What to Exclude from a Resume for Executive Positions
The Word “Resume”
Don’t label your application “resume.” An experienced interviewer knows what the paper is at a glance. The same goes with file naming. It’s rather best to use your full name and target position.
Any Personal Data beyond Your Contact Info
Exclude any private info beyond your name, address, email, and phone number. Further, your height, weight, photo, age, date of birth, race, gender, religion, political affiliation, and the names and ages of your spouse and children aren’t necessary and may cause bias. Leave out numbers such as social security, driver’s license, and credit card to avoid identity theft.
An Objective Statement
A firm doesn’t care about what you want or aim to achieve in a job. Recruiters want to learn what you can offer and what the business can gain from hiring you. Otherwise, in place of an objective statement, create a profile summary that stresses the relevant keyword phrases to your target position.
List of Tasks and Duties without Results
As an executive hopeful, you must go beyond listing what jobs you’ve had throughout your career. Further, show your accomplishments in those jobs. The results of your efforts will be your key distinction from the other aspirants.
Buzzwords Just to Attract Attention
Most of the time, applicants stuff buzzwords that, they believe, characterize a good candidate in their resume. In fact, these words can be helpful, but recruiters think they’re just fluff and don’t add real value. Hence, instead of shoving empty words, tell the methods you improved and your contribution to various projects using your know-how.
Never succumb to the urge to make false claims just to fill in gaps or because you realized you lack relevant experience. Even though you’re lucky to pass the initial review, it’s likely the recruiter will find out the truth during the interview. Thus, if this happens, you won’t only lose the race but the chance, too, to apply for other positions.
Don’t use various formats for each section of your resume to make it easier for interviewers to scan your copy and point out your key qualifications and career goals. Therefore, once you’ve chosen a format, stick to it and use it throughout your resume.
Unrelated Work Experience
With the position you’re applying for, you have a wide range of experience under your belt. However, you need not list every job you’ve had. Include only the ones you’ve held in the past 10 to 15 years, unless an earlier position stresses your qualifications so much. Then again, if they don’t relate to your target post, leave or downplay them if they’ll cause gaps in your work history.
Salary history should have no place in your resume. In contrast, you can discuss this issue during the interview or once they offered you the job.
Nobody cares about your hobbies, especially if they’re irrelevant to your target position. Besides, the interviewer is busy enough to review multiple applications, and it will seem unethical with the position you’re aiming.

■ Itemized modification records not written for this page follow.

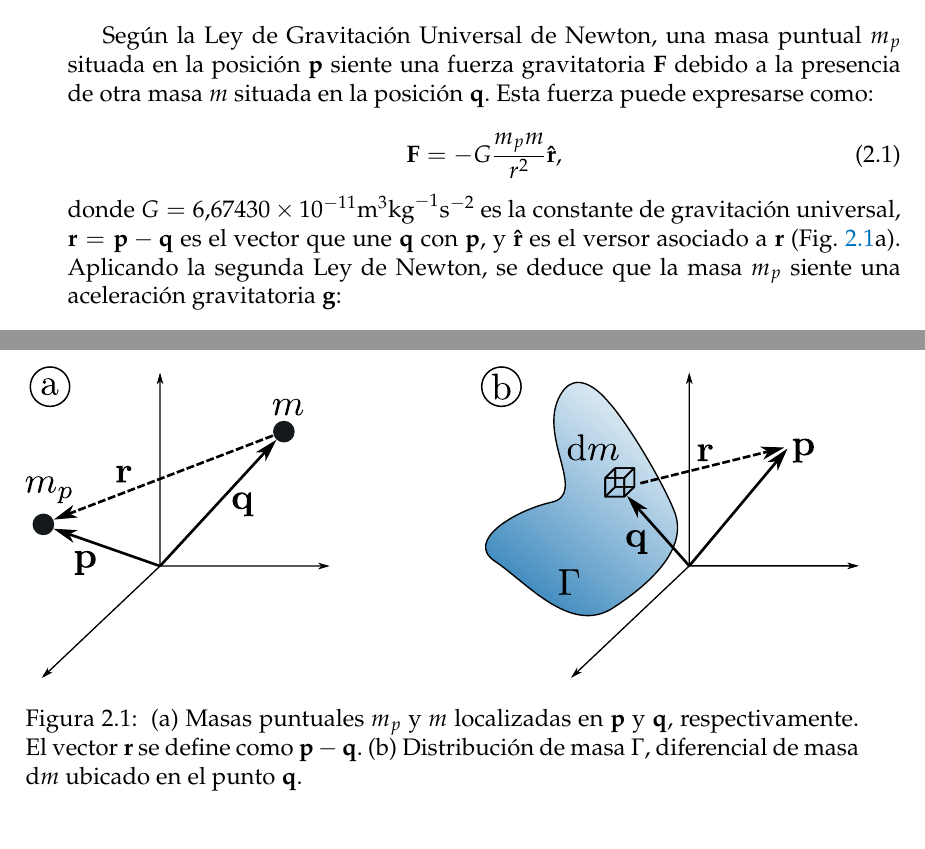
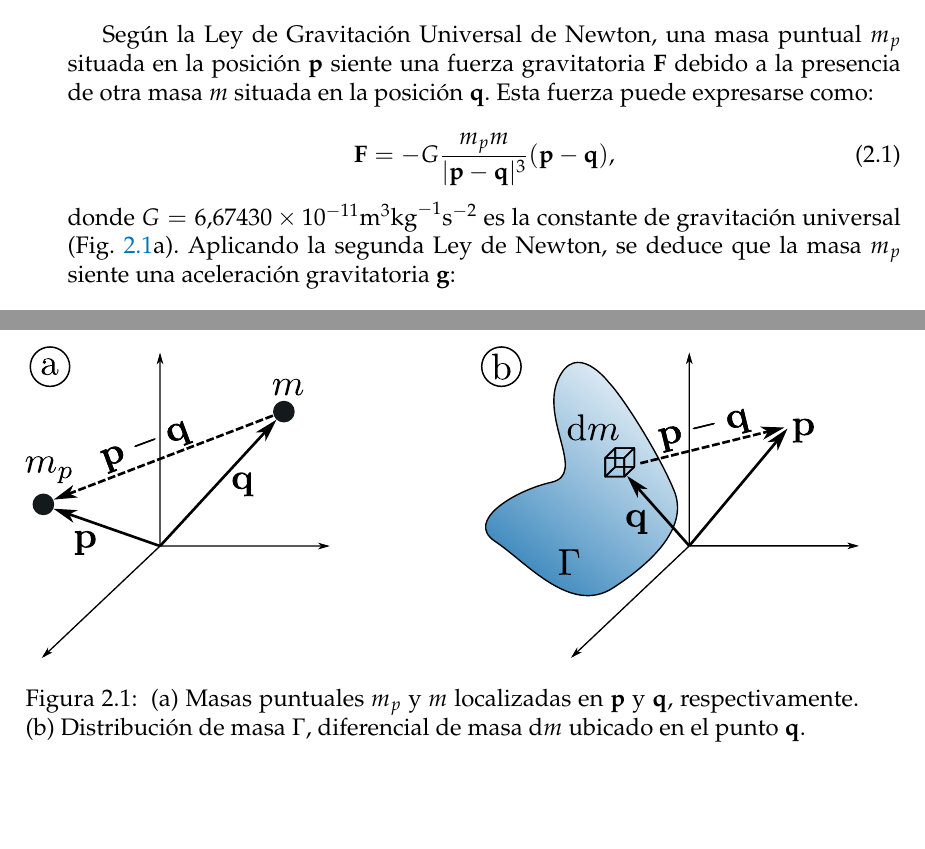
Before and after one commit to santisoler/phd-thesis, a LaTeX thesis (thesis/thesis.tex, which reads thesis/fundamentos.tex): two parts of pages 15 and 16 of 30, joined at a grey line, cut so that both start at the same text, the shorter picture padded with empty space. Compiled offline with pdfLaTeX.

Commit message:
Ditch using r as Euclidean distance
Replace the r for the actual computation of the module of the
p - q vector. I'll leave the r for the radial coordinate of points.

```diff
--- a/thesis/fundamentos.tex
+++ b/thesis/fundamentos.tex
@@ -8,13 +8,12 @@ a la presencia de otra masa $m$ situada en la posición $\mathbf{q}$. Esta
 fuerza puede expresarse como:
 
 \begin{equation}
-    \mathbf{F} = - G \frac{m_p m}{r^2} \mathbf{\hat{r}},
+    \mathbf{F} =
+        - G \frac{m_p m}{|\mathbf{p} - \mathbf{q}|^3} (\mathbf{p} - \mathbf{q}),
 \end{equation}
 
 \noindent donde $G = 6.67430 \times 10^{-11} \text{m}^3 \text{kg}^{-1}
-\text{s}^{-2}$ es la constante de gravitación universal,
-$\mathbf{r} = \mathbf{p} - \mathbf{q}$ es el vector que une $\mathbf{q}$ con
-$\mathbf{p}$, y $\mathbf{\hat{r}}$ es el versor asociado a $\mathbf{r}$
+\text{s}^{-2}$ es la constante de gravitación universal
 (Fig.~\ref{fig:potencial-gravitatorio}a).
 Aplicando la segunda Ley de Newton, se deduce que la masa $m_p$ siente una
 aceleración gravitatoria $\mathbf{g}$:
@@ -67,8 +68,7 @@ literatura sobre Geofísica y Geodesia
     \includegraphics[width=\linewidth]{figs/gravity-potentials.pdf}
     \caption{
         (a)~Masas puntuales $m_p$ y $m$ localizadas en $\mathbf{p}$
-        y $\mathbf{q}$, respectivamente. El vector $\mathbf{r}$ se define como
-        $\mathbf{p} - \mathbf{q}$.
+        y $\mathbf{q}$, respectivamente.
         (b)~Distribución de masa $\Gamma$, diferencial de masa $\text{d}m$
         ubicado en el punto $\mathbf{q}$.
     }
```
Also changed, not shown: thesis/figs/gravity-potentials.pdf, thesis/figs/svg/gravity-potentials.svg, thesis/fundamentos.tex (8 more changed lines).
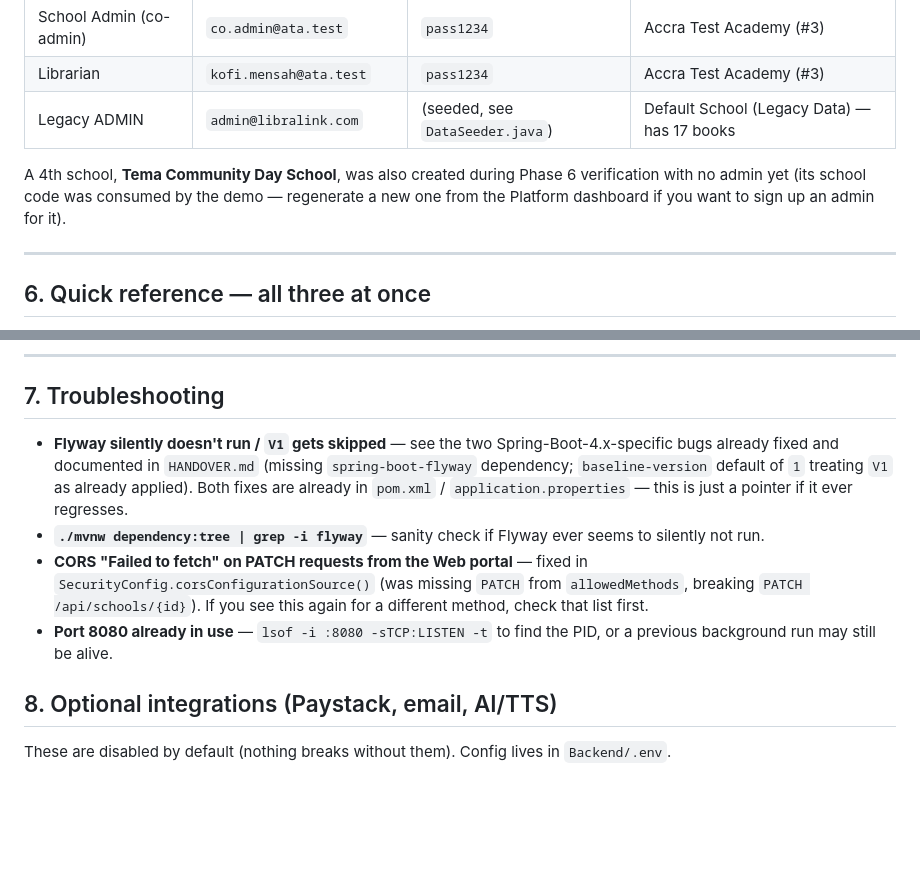
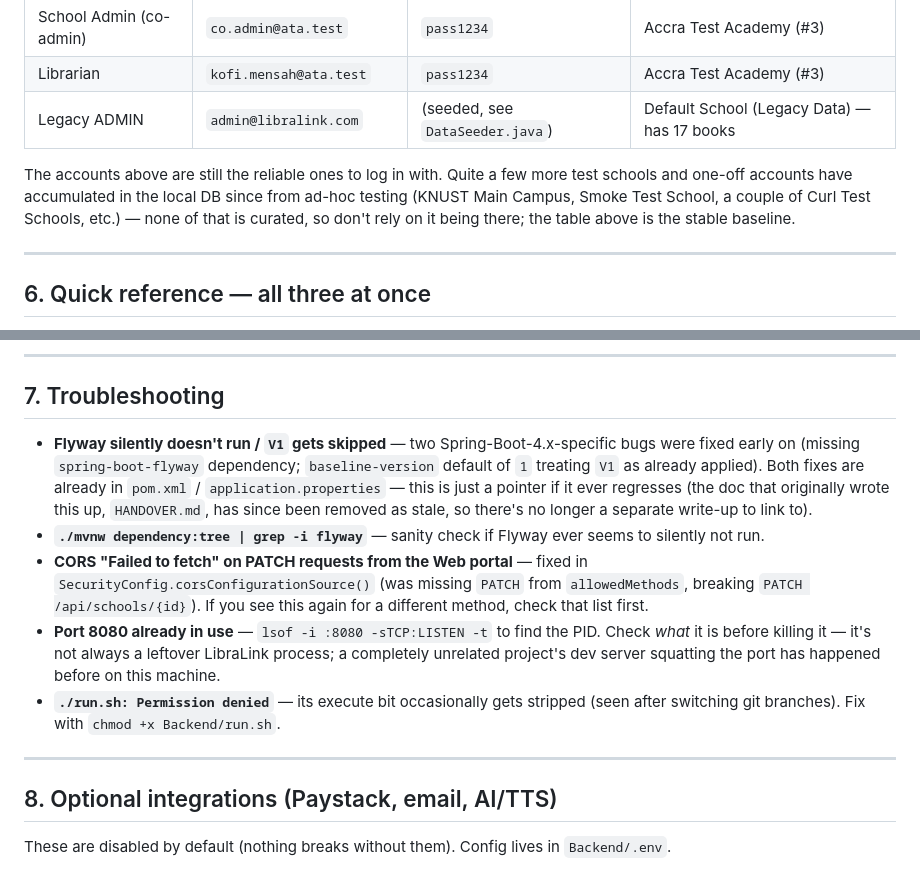
Before and after one commit to Elvicey/LibraLink, a Markdown page: LAUNCH.md, 2 parts joined by grey strips. GitHub-like rendering; blank space fills up the shorter version.

```diff
--- a/LAUNCH.md
+++ b/LAUNCH.md
@@ -155,10 +150,11 @@ Left over from Phase 5/6 verification, in the local `libralink` Postgres DB:
 | Librarian | `kofi.mensah@ata.test` | `pass1234` | Accra Test Academy (#3) |
 | Legacy ADMIN | `admin@libralink.com` | (seeded, see `DataSeeder.java`) | Default School (Legacy Data) — has 17 books |
 
-A 4th school, **Tema Community Day School**, was also created during Phase 6
-verification with no admin yet (its school code was consumed by the demo —
-regenerate a new one from the Platform dashboard if you want to sign up an
-admin for it).
+The accounts above are still the reliable ones to log in with. Quite a few
+more test schools and one-off accounts have accumulated in the local DB
+since from ad-hoc testing (KNUST Main Campus, Smoke Test School, a couple of
+Curl Test Schools, etc.) — none of that is curated, so don't rely on it
+being there; the table above is the stable baseline.
 
 ---
 
@@ -183,12 +179,13 @@ Backend must be up before Web or Mobile will work against local data.
 
 ## 7. Troubleshooting
 
-- **Flyway silently doesn't run / `V1` gets skipped** — see the two
-  Spring-Boot-4.x-specific bugs already fixed and documented in
-  `HANDOVER.md` (missing `spring-boot-flyway` dependency; `baseline-version`
-  default of `1` treating `V1` as already applied). Both fixes are already
-  in `pom.xml` / `application.properties` — this is just a pointer if it
-  ever regresses.
+- **Flyway silently doesn't run / `V1` gets skipped** — two
+  Spring-Boot-4.x-specific bugs were fixed early on (missing
+  `spring-boot-flyway` dependency; `baseline-version` default of `1`
+  treating `V1` as already applied). Both fixes are already in `pom.xml` /
+  `application.properties` — this is just a pointer if it ever regresses
+  (the doc that originally wrote this up, `HANDOVER.md`, has since been
+  removed as stale, so there's no longer a separate write-up to link to).
 - **`./mvnw dependency:tree | grep -i flyway`** — sanity check if Flyway
   ever seems to silently not run.
 - **CORS "Failed to fetch" on PATCH requests from the Web portal** — fixed
@@ -196,7 +193,15 @@ Backend must be up before Web or Mobile will work against local data.
   `allowedMethods`, breaking `PATCH /api/schools/{id}`). If you see this
   again for a different method, check that list first.
 - **Port 8080 already in use** — `lsof -i :8080 -sTCP:LISTEN -t` to find the
-  PID, or a previous background run may still be alive.
+  PID. Check *what* it is before killing it — it's not always a leftover
+  LibraLink process; a completely unrelated project's dev server squatting
+  the port has happened before on this machine.
+- **`./run.sh: Permission denied`** — its execute bit occasionally gets
+  stripped (seen after switching git branches). Fix with
+  `chmod +x Backend/run.sh`.
+
+---
+
 ## 8. Optional integrations (Paystack, email, AI/TTS)
 
 These are disabled by default (nothing breaks without them). Config lives in
```
Also changed, not shown: other parts of LAUNCH.md (+60 -35 lines).
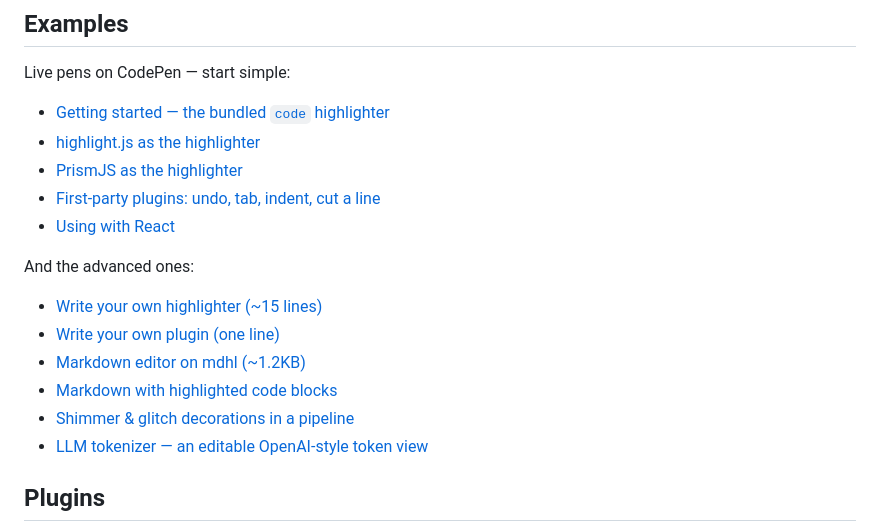
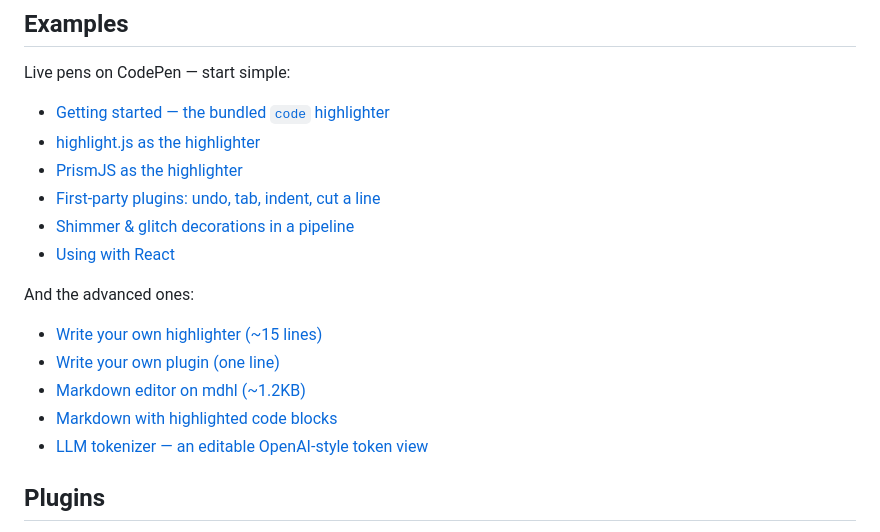
Before and after one commit to petersolopov/yace, a Markdown page: README.md, the part around one of its changes. Drawn GitHub-style.

```diff
--- a/README.md
+++ b/README.md
@@ -86,6 +105,7 @@ Live pens on CodePen — start simple:
 - [highlight.js as the highlighter](https://codepen.io/petersolopov/pen/dPNddwg)
 - [PrismJS as the highlighter](https://codepen.io/petersolopov/pen/RNKQMaX)
 - [First-party plugins: undo, tab, indent, cut a line](https://codepen.io/petersolopov/pen/GgrQxjg)
+- [Shimmer & glitch decorations in a pipeline](https://codepen.io/petersolopov/pen/Qwdmjxg)
 - [Using with React](https://codepen.io/petersolopov/pen/XJpZEKq)
 
 And the advanced ones:
@@ -94,7 +114,6 @@ And the advanced ones:
 - [Write your own plugin (one line)](https://codepen.io/petersolopov/pen/OPWvyOM)
 - [Markdown editor on mdhl (~1.2KB)](https://codepen.io/petersolopov/pen/NPdyYrR)
 - [Markdown with highlighted code blocks](https://codepen.io/petersolopov/pen/pvRaLbw)
-- [Shimmer & glitch decorations in a pipeline](https://codepen.io/petersolopov/pen/Qwdmjxg)
 - [LLM tokenizer — an editable OpenAI-style token view](https://codepen.io/petersolopov/pen/emgMpMr)
 
 ## Plugins
```
Also changed, not shown: other parts of README.md (+20 -1 lines).
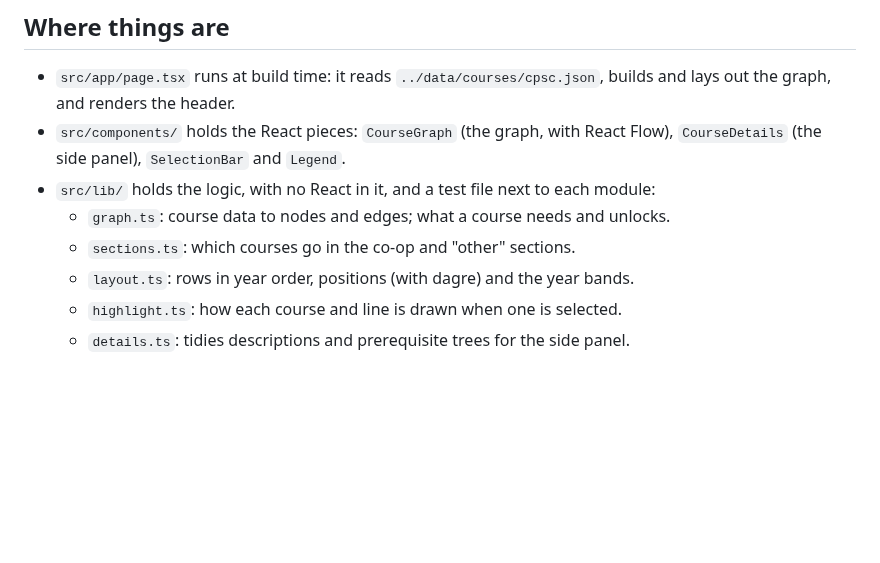
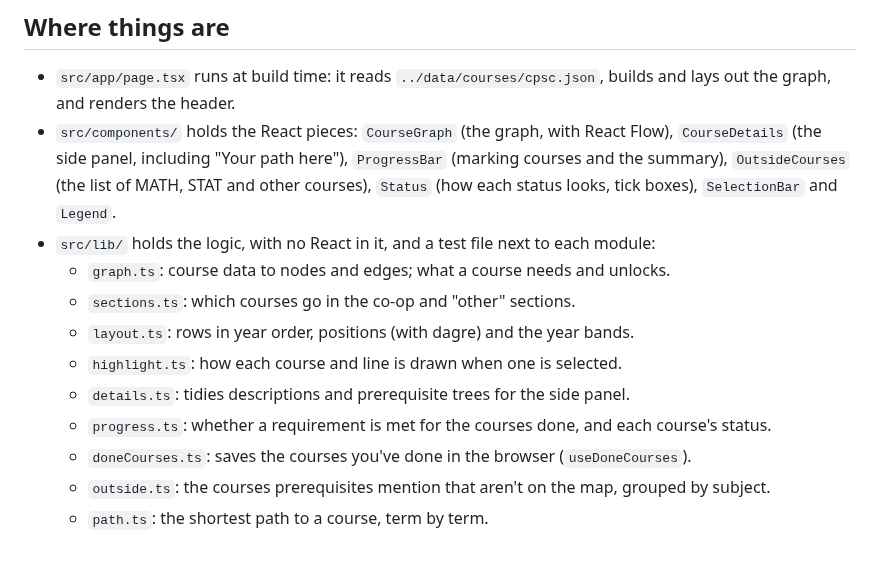
Before and after one commit to alex-tataru0/ubc-course-map, a Markdown page: web/README.md, the part around the change. GitHub-like rendering; blank space fills up the shorter version.

```diff
--- a/web/README.md
+++ b/web/README.md
@@ -17,10 +17,14 @@ Then open http://localhost:3000. `npm run build` writes the finished static site
 ## Where things are
 
 - `src/app/page.tsx` runs at build time: it reads `../data/courses/cpsc.json`, builds and lays out the graph, and renders the header.
-- `src/components/` holds the React pieces: `CourseGraph` (the graph, with React Flow), `CourseDetails` (the side panel), `SelectionBar` and `Legend`.
+- `src/components/` holds the React pieces: `CourseGraph` (the graph, with React Flow), `CourseDetails` (the side panel, including "Your path here"), `ProgressBar` (marking courses and the summary), `OutsideCourses` (the list of MATH, STAT and other courses), `Status` (how each status looks, tick boxes), `SelectionBar` and `Legend`.
 - `src/lib/` holds the logic, with no React in it, and a test file next to each module:
   - `graph.ts`: course data to nodes and edges; what a course needs and unlocks.
   - `sections.ts`: which courses go in the co-op and "other" sections.
   - `layout.ts`: rows in year order, positions (with dagre) and the year bands.
   - `highlight.ts`: how each course and line is drawn when one is selected.
   - `details.ts`: tidies descriptions and prerequisite trees for the side panel.
+  - `progress.ts`: whether a requirement is met for the courses done, and each course's status.
+  - `doneCourses.ts`: saves the courses you've done in the browser (`useDoneCourses`).
+  - `outside.ts`: the courses prerequisites mention that aren't on the map, grouped by subject.
+  - `path.ts`: the shortest path to a course, term by term.
```
Also changed, not shown: README.md (+15 -4 lines), docs/what-can-i-take-next.png (added), 1 other file.
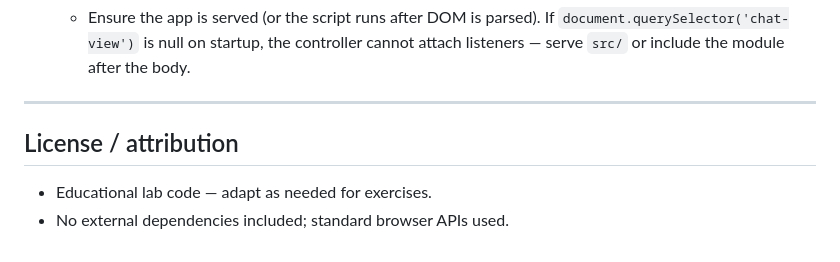
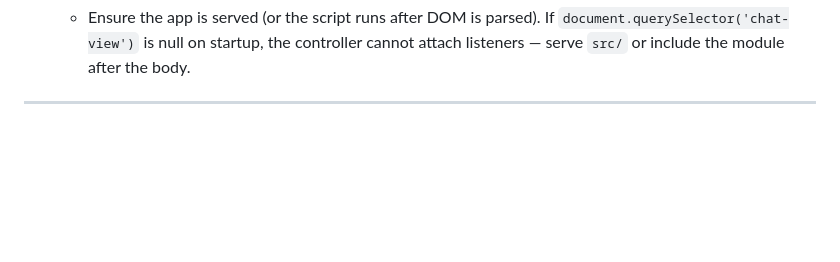
Before and after one commit to y3s1n/lab7-mvc-crud, a Markdown page: README.md, the part around the change. Rendered like a GitHub page; blank space fills up the shorter version.

```diff
--- a/README.md
+++ b/README.md
@@ -145,8 +145,3 @@ Website is published on cloudfare click [here](https://lab7-mvc-crud-9fb.pages.d
   - Ensure the app is served (or the script runs after DOM is parsed). If `document.querySelector('chat-view')` is null on startup, the controller cannot attach listeners — serve `src/` or include the module after the body.
 
 ---
-
-## License / attribution
-
-- Educational lab code — adapt as needed for exercises.
-- No external dependencies included; standard browser APIs used.
```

Writing a resume for executive positions is not as simple as those for other jobs. If you want a much higher chance of getting the job, let expert resume writers handle this tedious task for you. Call us at 1 (888) 846-9272 for more details on our executive resume writing service.
Sources: businessinsider.com | monster.com | thebalance.com | business.time.com | executivecareerbrand.com | theladders.com